$$x(t)= \sum_{j \in \mathbb{Z} } e^{j 2 \pi t J}x_j, \quad x_j \in \mathbb{R}^{2n}.$$

Now let $$H^s := \{ x \in L^2(S^1,\mathbb{R}^{2n} ) \mid \sum_{j \in \mathbb{Z} \setminus \{0\} } \mid j \mid^{2s} \mid x_j \mid^2 < \infty \}$$.

Equipped with the scalar product given by

$$ = _{\mathbb{R}^{2n}} + 2 \pi \sum_{j \in \mathbb{Z} \setminus \{0 \} } \mid j \mid^{2s} _{\mathbb{R}^{2n}}$$

My question is : is it sufficient to say that $$H^s \subset L^2$$ and since $$L^2$$ is an Hilbert space, then $$H^s$$ also is ? I guess that the answer is no, but I am not able to explain why.

I also tried to a direct computation, but I can't conclude. Let $$(x_n)$$ be a Cauchy sequence in $$H^s$$, then we have $$\forall \epsilon > 0, \exists N \in \mathbb{N}, \forall n,m \in \mathbb{N} : n,m \geq N$$ $$\parallel x_n - x_m \parallel \leq \epsilon.$$

My attempt : let $$\{ e_k \}$$ be the sequences with $$e_k(i)= \delta_{i,k}$$, where $$e_k(i)$$ denotes the $$i$$-th term of the sequence. Then, from the definition of the scalar product I get that $$=x_n(0)$$ and $$\frac{1}{2 \pi \mid k \mid^{2s}}=x_n(k)$$ if $$k \neq 0$$. Assume that $$k \neq 0$$, then $$\forall n,m \in \mathbb{N} : n,m \geq N$$

$$\mid x_n(k)- x_m(k) \mid = \frac{1}{2 \pi \mid k \mid^{2s}} \mid \mid \leq \parallel x_n - x_m \parallel \parallel e_k \parallel = \parallel x_n - x_m \parallel \leq \epsilon.$$

Hence $$\{ x_n(k) \}_{n \in \mathbb{N}}$$ is a convergent sequence of real numbers. Call the limit $$\widehat{x}(k)$$.

I can't find a proper argument to show that $$\widehat{x} \in H^{s}$$. Is it really clear that $$\widehat{x} \in L^2(S^2,\mathbb{R}^{2n})$$ ? I guess yes, since the sequence was taken in $$H^s$$ and $$L^2$$ is a Hilbert space.
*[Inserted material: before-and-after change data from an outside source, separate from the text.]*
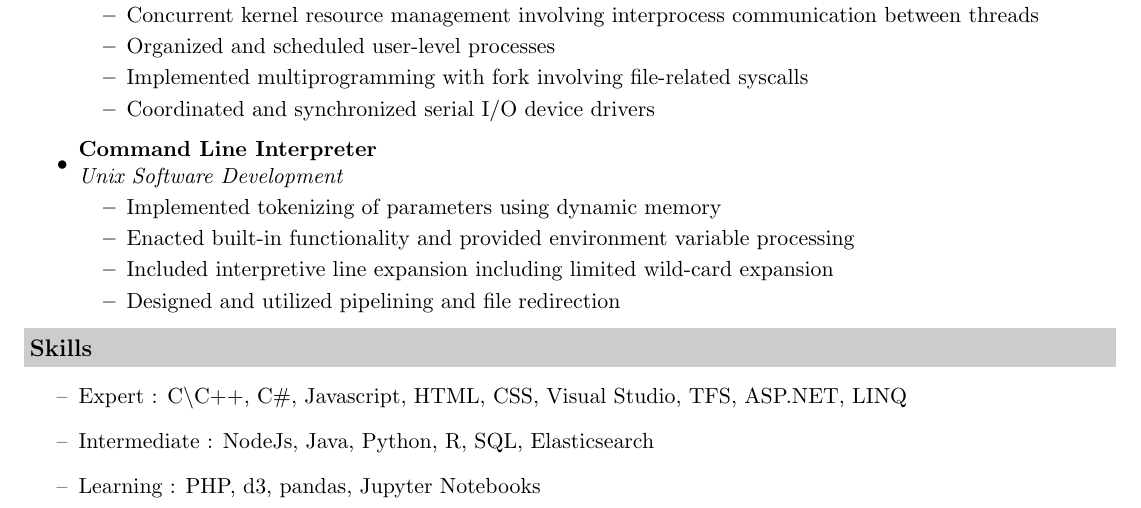
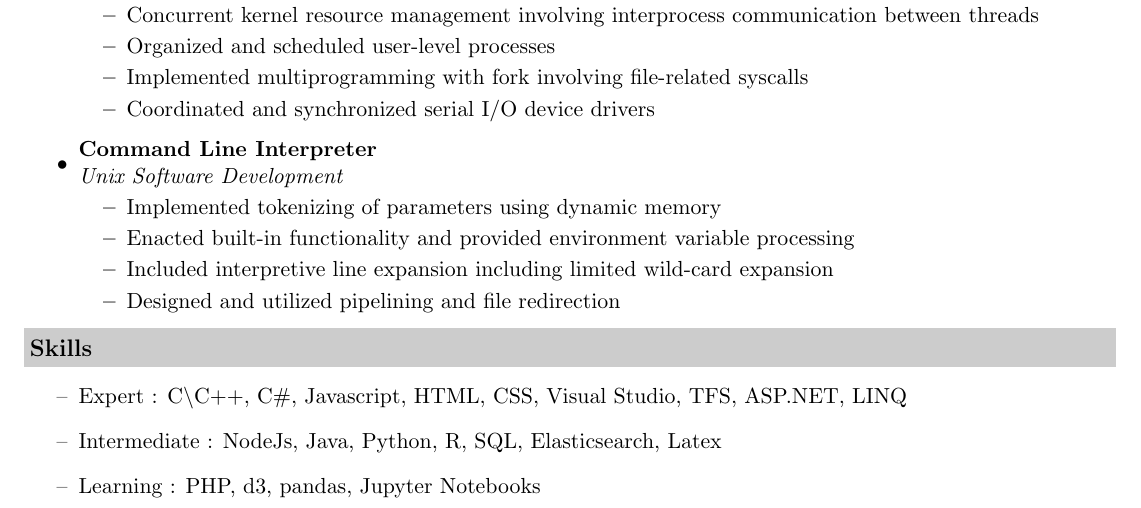
Before and after one commit to Waldros2/resume, a LaTeX CV (resume.tex): part of the page, cut so that both start at the same text. Compiled offline with pdfLaTeX.

Commit message:
updated resume

```diff
--- a/resume.tex
+++ b/resume.tex
@@ -86,7 +86,7 @@ Bellingham, WA 98225 & github/waldros2\\
 \resheading{Skills}
 \begin{itemize}
 \item[--] Expert : C\textbackslash C++, C\#, Javascript, HTML, CSS, Visual Studio, TFS, ASP.NET, LINQ\\
-\item[--] Intermediate : NodeJs, Java, Python, R, SQL, Elasticsearch\\
+\item[--] Intermediate : NodeJs, Java, Python, R, SQL, Elasticsearch, Latex\\
 \item[--] Learning : PHP, d3, pandas, Jupyter Notebooks
 \end{itemize}
 \end{document}
```
Also changed, not shown: resume.pdf.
This is not a complete answer, but what I have to say is too long to fit in a comment: To answer your first question it is indeed true that just because $$H^s\subset L^2$$ does not mean that $$H^s$$ has to be complete. Just consider $$\mathbb Q\subset \mathbb R$$ as a counterexample. What is true though, is that if $$Y$$ is a closed subset of a complete metric space, then $$Y$$ is complete. However, what is important to note is that completeness is a property of the metric, and because $$H^s$$ has a different inner-product than $$L^2$$ we cannot use this method (unless you prove the norms produced by the inner-product are equivalent). Thus we have to use an alternative approach.
Your idea of a direct proof is a good idea, but I am not sure what you are trying to do with your $$\hat x$$. This is only a function mapping into $$\mathbb R$$ as far as I can tell, and so definitely is not in $$L^2(S^1,\mathbb R^{2n})$$. It is also not clear to me what this sequence $$\{e_k\}$$ is. You are referring to them as sequences, but we are dealing with a function space $$L^2(S^1,\mathbb R^{2n})$$ so I am not certain how you are interpreting them as elements of this space.
• Thank you for your answer. Indeed my proof doesn't work out. I think that I need to find a suitable expression for $\parallel x_n - x_m \parallel$, but unfortunately it's not an easy task with this scalar product. The author just states that this space is complete, maybe there's another way of solving this problem but I just feel lost – Alain Mar 18 at 20:30